- Problem to solve: Read the records below and copy each line that contains "速度过快拦截".

═════ Input data

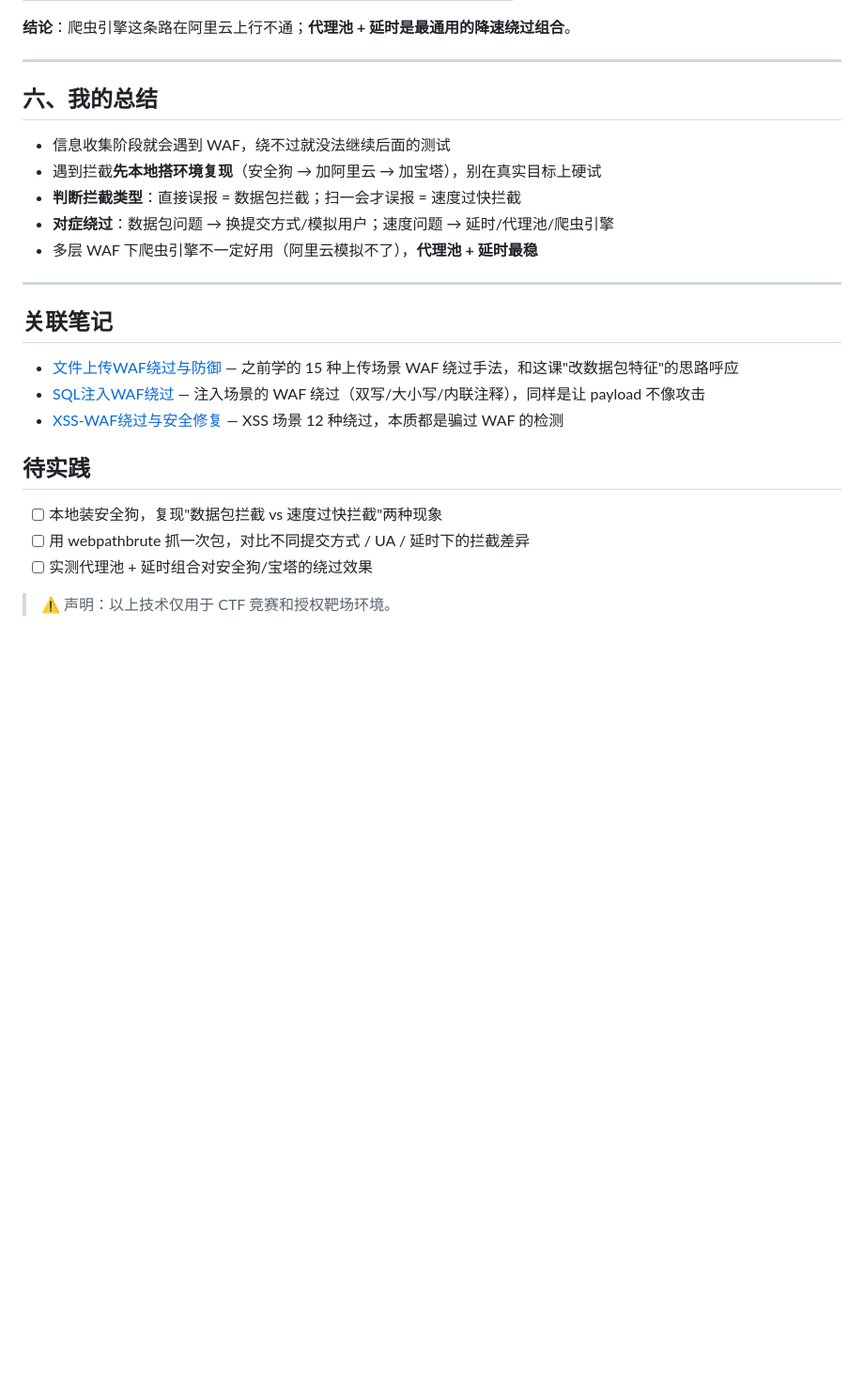
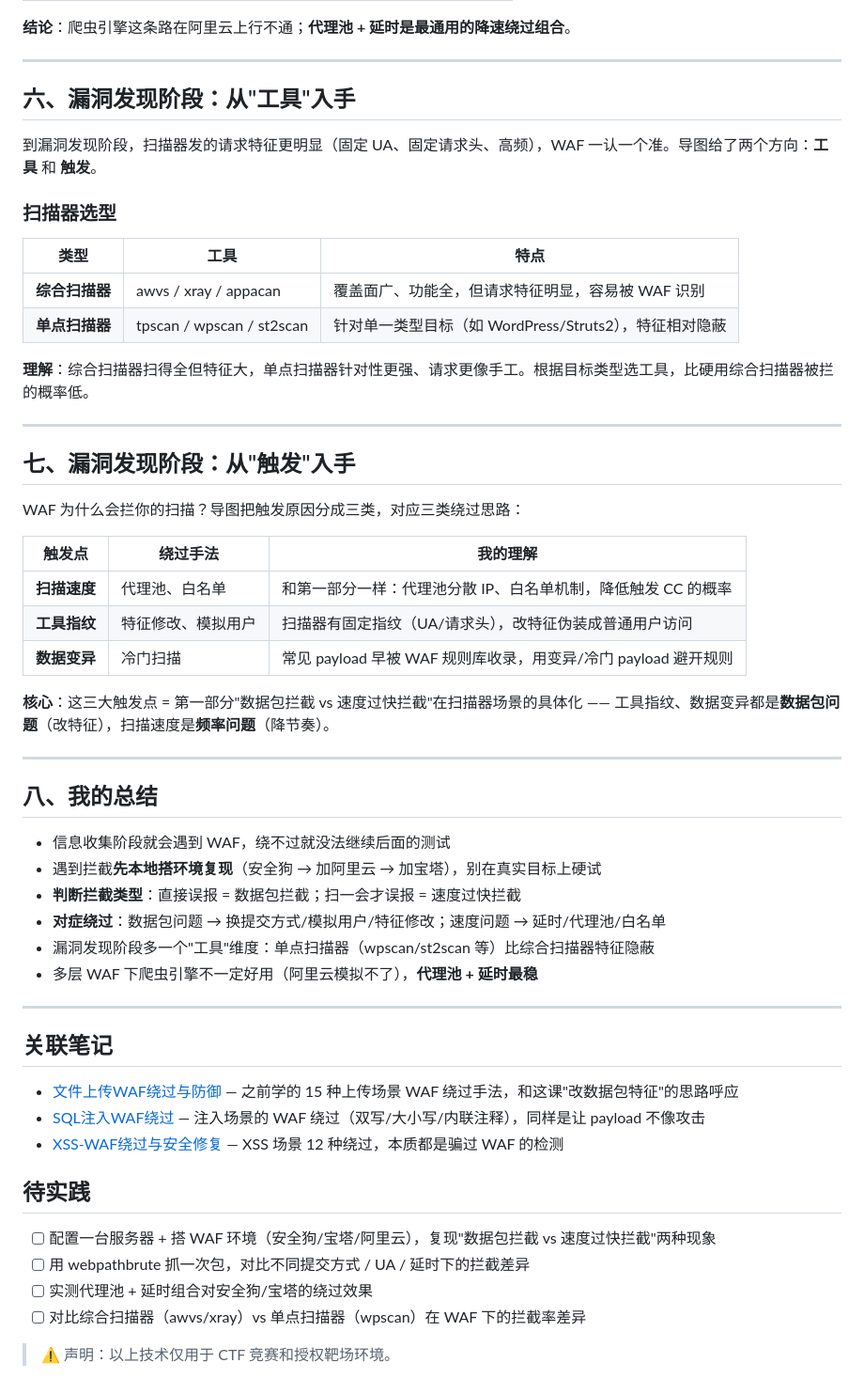
Before and after one commit to Monney-sys/daily-learning, a Markdown page: 2026-08-15-WAF绕过-信息收集与漏洞发现.md, the part around one of its changes. Shown at 94% size. Drawn GitHub-style; blank space fills up the shorter version.

```diff
--- a/2026-08-15-信息收集阶段WAF绕过.md
+++ b/2026-08-15-WAF绕过-信息收集与漏洞发现.md
@@ -71,12 +71,42 @@
 
 ---
 
-## 六、我的总结
+## 六、漏洞发现阶段：从"工具"入手
+
+到漏洞发现阶段，扫描器发的请求特征更明显（固定 UA、固定请求头、高频），WAF 一认一个准。导图给了两个方向：**工具** 和 **触发**。
+
+### 扫描器选型
+
+| 类型 | 工具 | 特点 |
+|------|------|------|
+| **综合扫描器** | awvs / xray / appacan | 覆盖面广、功能全，但请求特征明显，容易被 WAF 识别 |
+| **单点扫描器** | tpscan / wpscan / st2scan | 针对单一类型目标（如 WordPress/Struts2），特征相对隐蔽 |
+
+**理解**：综合扫描器扫得全但特征大，单点扫描器针对性更强、请求更像手工。根据目标类型选工具，比硬用综合扫描器被拦的概率低。
+
+---
+
+## 七、漏洞发现阶段：从"触发"入手
+
+WAF 为什么会拦你的扫描？导图把触发原因分成三类，对应三类绕过思路：
+
+| 触发点 | 绕过手法 | 我的理解 |
+|--------|---------|---------|
+| **扫描速度** | 代理池、白名单 | 和第一部分一样：代理池分散 IP、白名单机制，降低触发 CC 的概率 |
+| **工具指纹** | 特征修改、模拟用户 | 扫描器有固定指纹（UA/请求头），改特征伪装成普通用户访问 |
+| **数据变异** | 冷门扫描 | 常见 payload 早被 WAF 规则库收录，用变异/冷门 payload 避开规则 |
+
+**核心**：这三大触发点 = 第一部分"数据包拦截 vs 速度过快拦截"在扫描器场景的具体化 —— 工具指纹、数据变异都是**数据包问题**（改特征），扫描速度是**频率问题**（降节奏）。
+
+---
+
+## 八、我的总结
 
 - 信息收集阶段就会遇到 WAF，绕不过就没法继续后面的测试
 - 遇到拦截**先本地搭环境复现**（安全狗 → 加阿里云 → 加宝塔），别在真实目标上硬试
 - **判断拦截类型**：直接误报 = 数据包拦截；扫一会才误报 = 速度过快拦截
-- **对症绕过**：数据包问题 → 换提交方式/模拟用户；速度问题 → 延时/代理池/爬虫引擎
+- **对症绕过**：数据包问题 → 换提交方式/模拟用户/特征修改；速度问题 → 延时/代理池/白名单
+- 漏洞发现阶段多一个"工具"维度：单点扫描器（wpscan/st2scan 等）比综合扫描器特征隐蔽
 - 多层 WAF 下爬虫引擎不一定好用（阿里云模拟不了），**代理池 + 延时最稳**
 
 ---
@@ -89,8 +119,9 @@
 
 ## 待实践
 
-- [ ] 本地装安全狗，复现"数据包拦截 vs 速度过快拦截"两种现象
+- [ ] 配置一台服务器 + 搭 WAF 环境（安全狗/宝塔/阿里云），复现"数据包拦截 vs 速度过快拦截"两种现象
 - [ ] 用 webpathbrute 抓一次包，对比不同提交方式 / UA / 延时下的拦截差异
 - [ ] 实测代理池 + 延时组合对安全狗/宝塔的绕过效果
+- [ ] 对比综合扫描器（awvs/xray）vs 单点扫描器（wpscan）在 WAF 下的拦截率差异
 
 > ⚠️ 声明：以上技术仅用于 CTF 竞赛和授权靶场环境。
```
Also changed, not shown: other parts of 2026-08-15-WAF绕过-信息收集与漏洞发现.md (+6 -6 lines), README.md (+2 -2 lines).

══════════

- Task output:
+**核心**：这三大触发点 = 第一部分"数据包拦截 vs 速度过快拦截"在扫描器场景的具体化 —— 工具指纹、数据变异都是**数据包问题**（改特征），扫描速度是**频率问题**（降节奏）。
 - **判断拦截类型**：直接误报 = 数据包拦截；扫一会才误报 = 速度过快拦截
-- [ ] 本地装安全狗，复现"数据包拦截 vs 速度过快拦截"两种现象
+- [ ] 配置一台服务器 + 搭 WAF 环境（安全狗/宝塔/阿里云），复现"数据包拦截 vs 速度过快拦截"两种现象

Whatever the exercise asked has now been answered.